PROBLEM STATEMENT: Each line of the listing that includes the string "colour" is to be identified and copied.

RECORDED DATA:
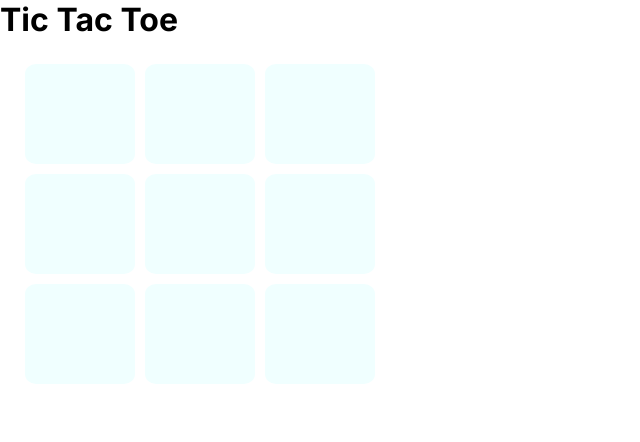
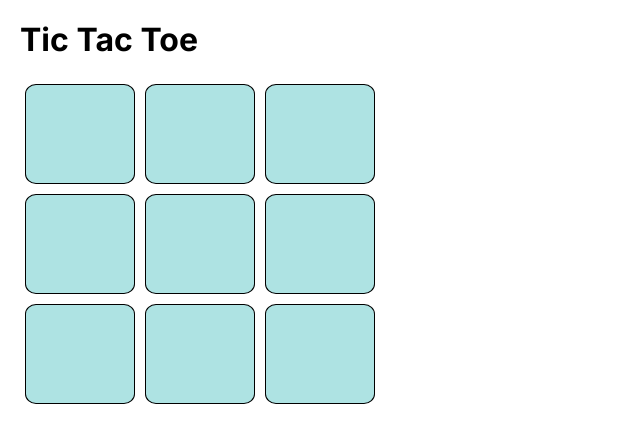
Before and after one commit to iamjv8/mini-projects, a Next.js app: page /projects/tic-tac-toe in a window 1280 px wide. Shown: the top 442 px of the page, without its empty margins (0-640 px from the left). Built offline with nearby package versions, Linux system fonts and the light colour scheme.

Commit message:
CSS changes made

```diff
--- a/app/page.js
+++ b/app/page.js
@@ -1,6 +1,5 @@
 import Image from "next/image";
 import styles from "./page.module.css";
-import { Button } from "antd";
 export default function Home() {
   return (
     <main className={styles.main}>
--- a/app/projects/tic-tac-toe/Board.jsx
+++ b/app/projects/tic-tac-toe/Board.jsx
@@ -51,6 +51,8 @@ const Board = () => {
 
   return (
     <div className={styles.boardContainer}>
+      <h1>Tic Tac Toe</h1>
+      <br />
       {winner || gameStatus ? (
         <>
           {gameStatus == "Draw" ? <>Game Draw</> : <>Winner is : {winner}</>}{" "}
--- a/app/projects/tic-tac-toe/page.jsx
+++ b/app/projects/tic-tac-toe/page.jsx
@@ -3,7 +3,6 @@ import styles from "./styles.module.css";
 const TicTacToe = () => {
   return (
     <div className={styles.container}>
-      <h1>Tic Tac Toe</h1>
       <Board />
     </div>
   );
--- a/app/projects/tic-tac-toe/styles.module.css
+++ b/app/projects/tic-tac-toe/styles.module.css
@@ -16,7 +16,8 @@
 }
 
 .box {
-  background-color: azure;
+  background-color: #aee3e3;
+  border: 1px solid;
   height: 100px;
   width: 100%;
   margin: 5px;
```
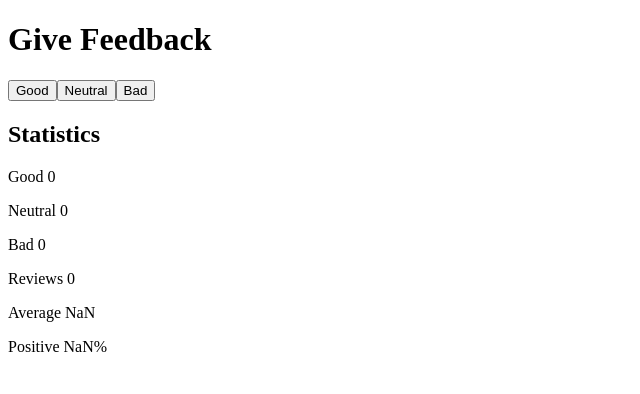
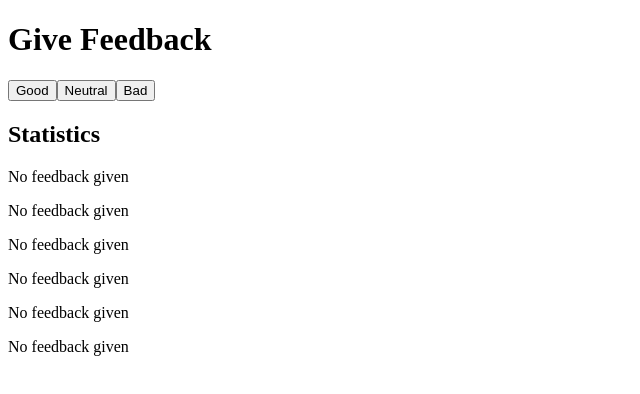
Before and after one commit to lucitemple/fullstack-open, a React (Create React App) app in the folder part1/unicafe/: page / in a window 1280 px wide. Shown: the top 394 px of the page, without its empty margins (0-640 px from the left). Built offline with nearby package versions, Linux system fonts and the light colour scheme.

Commit message:
Complete 1.9 unicafe step 4

```diff
--- a/part1/unicafe/src/App.js
+++ b/part1/unicafe/src/App.js
@@ -4,17 +4,25 @@ const Button = (props) => (
   <button onClick={props.handleClick}>{props.text}</button>
 );
 
-const Statistics = (props) => (
+const Statistics = (props) => {
+  if (props.statistics === 0 || isNaN(props.statistics)) {
+    return <p>No feedback given</p>;
+  }
+  return (
     <p>
       {props.text} {props.statistics}
+      {props.append}
     </p>
   );
+};
 
 const App = () => {
   // save clicks of each button to its own state
   const [good, setGood] = useState(0);
   const [neutral, setNeutral] = useState(0);
   const [bad, setBad] = useState(0);
+
+  const average = () => (good - bad) / (good + bad + neutral);
 
   return (
     <div>
@@ -23,12 +31,18 @@ const App = () => {
       <Button handleClick={() => setNeutral(neutral + 1)} text="Neutral" />
       <Button handleClick={() => setBad(bad + 1)} text="Bad" />
       <h2>Statistics</h2>
+      <div>
         <Statistics text="Good" statistics={good} />
         <Statistics text="Neutral" statistics={neutral} />
         <Statistics text="Bad" statistics={bad} />
         <Statistics text="Reviews" statistics={bad + neutral + good} />
-      <Statistics text="Average" statistics={(good - bad)/ (good + bad + neutral)} />
-      <Statistics text="Positive" statistics={good /(good + bad + neutral) * 100 +'%'} />
+        <Statistics text="Average" statistics={average()} />
+        <Statistics
+          text="Positive"
+          statistics={(good / (good + bad + neutral)) * 100}
+          append="%"
+        />
+      </div>
     </div>
   );
 };
```
Lines whose indentation alone changed are shown as unchanged.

REPLY:
Before and after one commit to iamjv8/mini-projects, a Next.js app: page /projects/tic-tac-toe in a window 1280 px wide. Shown: the top 442 px of the page, without its empty margins (0-640 px from the left). Built offline with nearby package versions, Linux system fonts and the light colour scheme.
Before and after one commit to lucitemple/fullstack-open, a React (Create React App) app in the folder part1/unicafe/: page / in a window 1280 px wide. Shown: the top 394 px of the page, without its empty margins (0-640 px from the left). Built offline with nearby package versions, Linux system fonts and the light colour scheme.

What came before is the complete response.